(SUPPLIED DATA begins)

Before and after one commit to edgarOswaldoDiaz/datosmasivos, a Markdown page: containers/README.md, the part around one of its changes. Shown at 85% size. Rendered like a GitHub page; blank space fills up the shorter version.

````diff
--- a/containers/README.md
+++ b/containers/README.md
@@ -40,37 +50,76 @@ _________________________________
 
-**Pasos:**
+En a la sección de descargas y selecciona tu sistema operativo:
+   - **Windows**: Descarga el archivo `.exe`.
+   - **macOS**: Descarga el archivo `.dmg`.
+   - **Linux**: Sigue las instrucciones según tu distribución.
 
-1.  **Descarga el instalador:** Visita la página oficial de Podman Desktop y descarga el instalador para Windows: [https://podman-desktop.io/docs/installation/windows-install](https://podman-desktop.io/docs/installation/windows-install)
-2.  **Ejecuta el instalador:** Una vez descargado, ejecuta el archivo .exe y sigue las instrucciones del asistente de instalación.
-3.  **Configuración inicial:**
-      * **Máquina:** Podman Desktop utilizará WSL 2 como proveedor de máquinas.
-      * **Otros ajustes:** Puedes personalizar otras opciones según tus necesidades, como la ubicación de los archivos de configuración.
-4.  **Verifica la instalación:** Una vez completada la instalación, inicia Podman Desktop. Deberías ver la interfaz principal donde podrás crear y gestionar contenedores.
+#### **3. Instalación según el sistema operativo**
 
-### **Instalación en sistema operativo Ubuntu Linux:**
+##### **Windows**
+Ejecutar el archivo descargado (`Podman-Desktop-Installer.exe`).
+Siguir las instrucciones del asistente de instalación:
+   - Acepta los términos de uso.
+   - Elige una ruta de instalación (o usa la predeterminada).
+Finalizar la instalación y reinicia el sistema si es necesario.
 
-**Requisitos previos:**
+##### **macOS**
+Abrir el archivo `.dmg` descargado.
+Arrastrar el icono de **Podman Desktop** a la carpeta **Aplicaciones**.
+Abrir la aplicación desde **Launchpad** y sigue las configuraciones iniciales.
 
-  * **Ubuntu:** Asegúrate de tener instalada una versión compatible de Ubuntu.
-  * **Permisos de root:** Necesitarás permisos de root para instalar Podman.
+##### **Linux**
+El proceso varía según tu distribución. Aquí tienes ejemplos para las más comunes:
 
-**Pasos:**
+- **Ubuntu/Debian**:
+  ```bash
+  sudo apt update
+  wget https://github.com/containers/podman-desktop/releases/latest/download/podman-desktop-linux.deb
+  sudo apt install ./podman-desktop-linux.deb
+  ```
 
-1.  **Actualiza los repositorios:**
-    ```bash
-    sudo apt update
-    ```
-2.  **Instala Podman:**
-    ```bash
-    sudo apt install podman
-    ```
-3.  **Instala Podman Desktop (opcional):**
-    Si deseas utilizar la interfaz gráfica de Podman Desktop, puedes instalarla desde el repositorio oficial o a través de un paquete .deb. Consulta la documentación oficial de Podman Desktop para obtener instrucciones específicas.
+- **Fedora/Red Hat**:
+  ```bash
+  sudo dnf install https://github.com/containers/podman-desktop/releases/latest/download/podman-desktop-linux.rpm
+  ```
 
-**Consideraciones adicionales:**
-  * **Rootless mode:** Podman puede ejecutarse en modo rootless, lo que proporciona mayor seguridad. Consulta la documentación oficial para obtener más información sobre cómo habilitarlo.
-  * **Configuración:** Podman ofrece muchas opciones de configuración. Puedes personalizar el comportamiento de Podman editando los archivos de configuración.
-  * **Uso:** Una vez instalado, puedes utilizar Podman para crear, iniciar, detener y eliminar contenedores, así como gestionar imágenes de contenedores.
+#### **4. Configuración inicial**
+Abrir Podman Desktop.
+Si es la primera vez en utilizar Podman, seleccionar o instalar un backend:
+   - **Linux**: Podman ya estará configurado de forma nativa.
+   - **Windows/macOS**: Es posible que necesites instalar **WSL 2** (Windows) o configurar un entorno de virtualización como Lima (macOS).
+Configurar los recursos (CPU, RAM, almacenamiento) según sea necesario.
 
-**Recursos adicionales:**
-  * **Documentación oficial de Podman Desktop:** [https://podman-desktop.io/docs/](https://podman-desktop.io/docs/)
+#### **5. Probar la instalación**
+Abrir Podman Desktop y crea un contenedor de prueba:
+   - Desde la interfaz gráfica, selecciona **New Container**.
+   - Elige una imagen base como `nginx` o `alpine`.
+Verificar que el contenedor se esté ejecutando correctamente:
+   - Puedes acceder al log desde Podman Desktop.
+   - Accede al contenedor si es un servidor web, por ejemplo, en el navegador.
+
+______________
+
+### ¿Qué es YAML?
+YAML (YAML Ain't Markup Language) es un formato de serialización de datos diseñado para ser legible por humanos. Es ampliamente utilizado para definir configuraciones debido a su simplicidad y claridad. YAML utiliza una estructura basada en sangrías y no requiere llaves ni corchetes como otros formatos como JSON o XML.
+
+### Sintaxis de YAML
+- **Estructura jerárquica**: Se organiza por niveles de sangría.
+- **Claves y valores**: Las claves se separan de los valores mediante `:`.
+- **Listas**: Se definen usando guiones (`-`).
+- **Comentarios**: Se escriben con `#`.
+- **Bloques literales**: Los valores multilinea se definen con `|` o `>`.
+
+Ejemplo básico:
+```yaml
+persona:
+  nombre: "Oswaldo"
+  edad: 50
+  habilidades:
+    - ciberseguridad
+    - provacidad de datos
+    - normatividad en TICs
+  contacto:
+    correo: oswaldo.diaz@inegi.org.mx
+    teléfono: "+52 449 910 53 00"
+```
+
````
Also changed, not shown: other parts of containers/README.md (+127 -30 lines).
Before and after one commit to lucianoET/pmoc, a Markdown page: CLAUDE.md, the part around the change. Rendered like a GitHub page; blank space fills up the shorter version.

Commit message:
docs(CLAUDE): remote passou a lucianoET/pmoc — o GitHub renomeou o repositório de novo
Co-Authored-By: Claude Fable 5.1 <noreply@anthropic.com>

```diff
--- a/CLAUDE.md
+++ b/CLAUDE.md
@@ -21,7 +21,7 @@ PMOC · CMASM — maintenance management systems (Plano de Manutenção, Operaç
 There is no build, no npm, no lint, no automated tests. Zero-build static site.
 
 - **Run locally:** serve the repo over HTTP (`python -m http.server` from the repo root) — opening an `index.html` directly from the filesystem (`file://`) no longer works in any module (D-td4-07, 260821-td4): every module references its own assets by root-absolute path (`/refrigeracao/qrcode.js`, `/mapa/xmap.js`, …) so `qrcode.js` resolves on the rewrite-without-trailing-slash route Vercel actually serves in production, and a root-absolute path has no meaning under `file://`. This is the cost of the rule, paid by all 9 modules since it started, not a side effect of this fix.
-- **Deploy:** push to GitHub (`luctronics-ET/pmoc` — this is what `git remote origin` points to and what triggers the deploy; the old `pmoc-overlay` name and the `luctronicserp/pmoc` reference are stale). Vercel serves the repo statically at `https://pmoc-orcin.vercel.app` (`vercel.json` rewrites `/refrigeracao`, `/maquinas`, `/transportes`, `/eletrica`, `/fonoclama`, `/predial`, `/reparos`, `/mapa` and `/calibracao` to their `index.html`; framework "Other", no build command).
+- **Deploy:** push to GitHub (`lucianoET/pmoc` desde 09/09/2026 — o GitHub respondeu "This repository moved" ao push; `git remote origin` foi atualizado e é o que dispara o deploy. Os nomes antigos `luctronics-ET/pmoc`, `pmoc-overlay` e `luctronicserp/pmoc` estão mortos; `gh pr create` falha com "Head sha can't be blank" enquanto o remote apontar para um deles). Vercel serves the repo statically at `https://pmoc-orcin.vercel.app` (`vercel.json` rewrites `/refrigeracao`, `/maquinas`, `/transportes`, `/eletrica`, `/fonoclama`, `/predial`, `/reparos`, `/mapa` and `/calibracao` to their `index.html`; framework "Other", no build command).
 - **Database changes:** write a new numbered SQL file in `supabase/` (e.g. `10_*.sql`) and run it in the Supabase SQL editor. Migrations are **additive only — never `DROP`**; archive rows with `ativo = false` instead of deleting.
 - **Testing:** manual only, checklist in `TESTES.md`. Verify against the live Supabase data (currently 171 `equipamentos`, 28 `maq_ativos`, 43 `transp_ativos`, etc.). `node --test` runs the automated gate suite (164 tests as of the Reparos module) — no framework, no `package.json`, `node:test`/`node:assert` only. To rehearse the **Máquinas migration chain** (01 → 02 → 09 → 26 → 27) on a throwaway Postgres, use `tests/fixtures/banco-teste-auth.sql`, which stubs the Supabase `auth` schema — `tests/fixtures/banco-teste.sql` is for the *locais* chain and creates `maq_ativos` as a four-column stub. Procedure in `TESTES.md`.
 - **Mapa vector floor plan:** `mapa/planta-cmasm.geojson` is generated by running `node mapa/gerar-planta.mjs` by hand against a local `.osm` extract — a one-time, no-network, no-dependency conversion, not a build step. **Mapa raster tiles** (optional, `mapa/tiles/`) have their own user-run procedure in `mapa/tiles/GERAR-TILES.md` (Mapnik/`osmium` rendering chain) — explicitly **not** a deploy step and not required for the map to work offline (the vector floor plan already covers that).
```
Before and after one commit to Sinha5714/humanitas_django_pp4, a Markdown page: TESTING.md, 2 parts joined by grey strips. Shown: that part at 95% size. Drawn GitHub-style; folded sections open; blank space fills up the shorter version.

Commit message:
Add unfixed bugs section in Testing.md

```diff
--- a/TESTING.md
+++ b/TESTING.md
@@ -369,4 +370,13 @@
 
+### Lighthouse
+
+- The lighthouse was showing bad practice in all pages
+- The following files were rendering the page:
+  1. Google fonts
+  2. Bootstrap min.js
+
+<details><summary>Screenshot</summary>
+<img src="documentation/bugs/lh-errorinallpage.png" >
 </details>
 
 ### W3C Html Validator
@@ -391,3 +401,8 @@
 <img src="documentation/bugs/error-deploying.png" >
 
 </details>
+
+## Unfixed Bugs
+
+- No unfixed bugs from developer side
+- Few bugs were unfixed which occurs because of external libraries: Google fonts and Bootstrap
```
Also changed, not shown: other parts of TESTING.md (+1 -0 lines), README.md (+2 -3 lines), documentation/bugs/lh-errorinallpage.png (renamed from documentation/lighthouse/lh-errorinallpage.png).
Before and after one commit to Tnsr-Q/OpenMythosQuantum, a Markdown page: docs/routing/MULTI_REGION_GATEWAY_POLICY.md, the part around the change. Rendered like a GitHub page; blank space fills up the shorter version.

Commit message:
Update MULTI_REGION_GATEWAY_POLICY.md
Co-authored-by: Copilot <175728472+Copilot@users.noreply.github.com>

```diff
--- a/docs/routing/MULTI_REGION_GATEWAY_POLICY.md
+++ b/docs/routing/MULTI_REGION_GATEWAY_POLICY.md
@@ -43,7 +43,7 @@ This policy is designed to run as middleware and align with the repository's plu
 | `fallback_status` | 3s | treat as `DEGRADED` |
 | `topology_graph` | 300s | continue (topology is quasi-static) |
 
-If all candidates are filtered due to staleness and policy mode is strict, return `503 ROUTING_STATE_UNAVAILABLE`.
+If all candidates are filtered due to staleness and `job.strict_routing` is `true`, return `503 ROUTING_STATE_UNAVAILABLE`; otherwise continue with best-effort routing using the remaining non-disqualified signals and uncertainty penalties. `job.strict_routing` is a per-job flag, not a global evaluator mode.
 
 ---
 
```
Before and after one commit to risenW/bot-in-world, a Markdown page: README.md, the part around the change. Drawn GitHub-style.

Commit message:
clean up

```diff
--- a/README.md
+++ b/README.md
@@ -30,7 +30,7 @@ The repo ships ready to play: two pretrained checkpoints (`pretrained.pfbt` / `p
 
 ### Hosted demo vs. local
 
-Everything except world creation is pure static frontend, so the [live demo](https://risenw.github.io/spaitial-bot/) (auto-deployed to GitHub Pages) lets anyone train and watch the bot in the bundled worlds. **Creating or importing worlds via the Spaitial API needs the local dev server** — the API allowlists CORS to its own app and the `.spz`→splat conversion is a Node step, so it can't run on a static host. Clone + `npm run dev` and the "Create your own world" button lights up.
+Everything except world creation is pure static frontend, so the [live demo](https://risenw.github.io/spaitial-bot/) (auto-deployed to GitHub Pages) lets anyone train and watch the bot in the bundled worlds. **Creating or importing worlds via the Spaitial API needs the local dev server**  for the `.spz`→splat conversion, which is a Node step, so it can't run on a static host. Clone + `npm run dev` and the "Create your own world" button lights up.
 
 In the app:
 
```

(SUPPLIED DATA ends)

> TASK INSTRUCTIONS
Given the word "README", show every line of the records that contains it.

> ANSWER BELOW
Before and after one commit to edgarOswaldoDiaz/datosmasivos, a Markdown page: containers/README.md, the part around one of its changes. Shown at 85% size. Rendered like a GitHub page; blank space fills up the shorter version.
--- a/containers/README.md
+++ b/containers/README.md
Also changed, not shown: other parts of containers/README.md (+127 -30 lines).
Also changed, not shown: other parts of TESTING.md (+1 -0 lines), README.md (+2 -3 lines), documentation/bugs/lh-errorinallpage.png (renamed from documentation/lighthouse/lh-errorinallpage.png).
Before and after one commit to risenW/bot-in-world, a Markdown page: README.md, the part around the change. Drawn GitHub-style.
--- a/README.md
+++ b/README.md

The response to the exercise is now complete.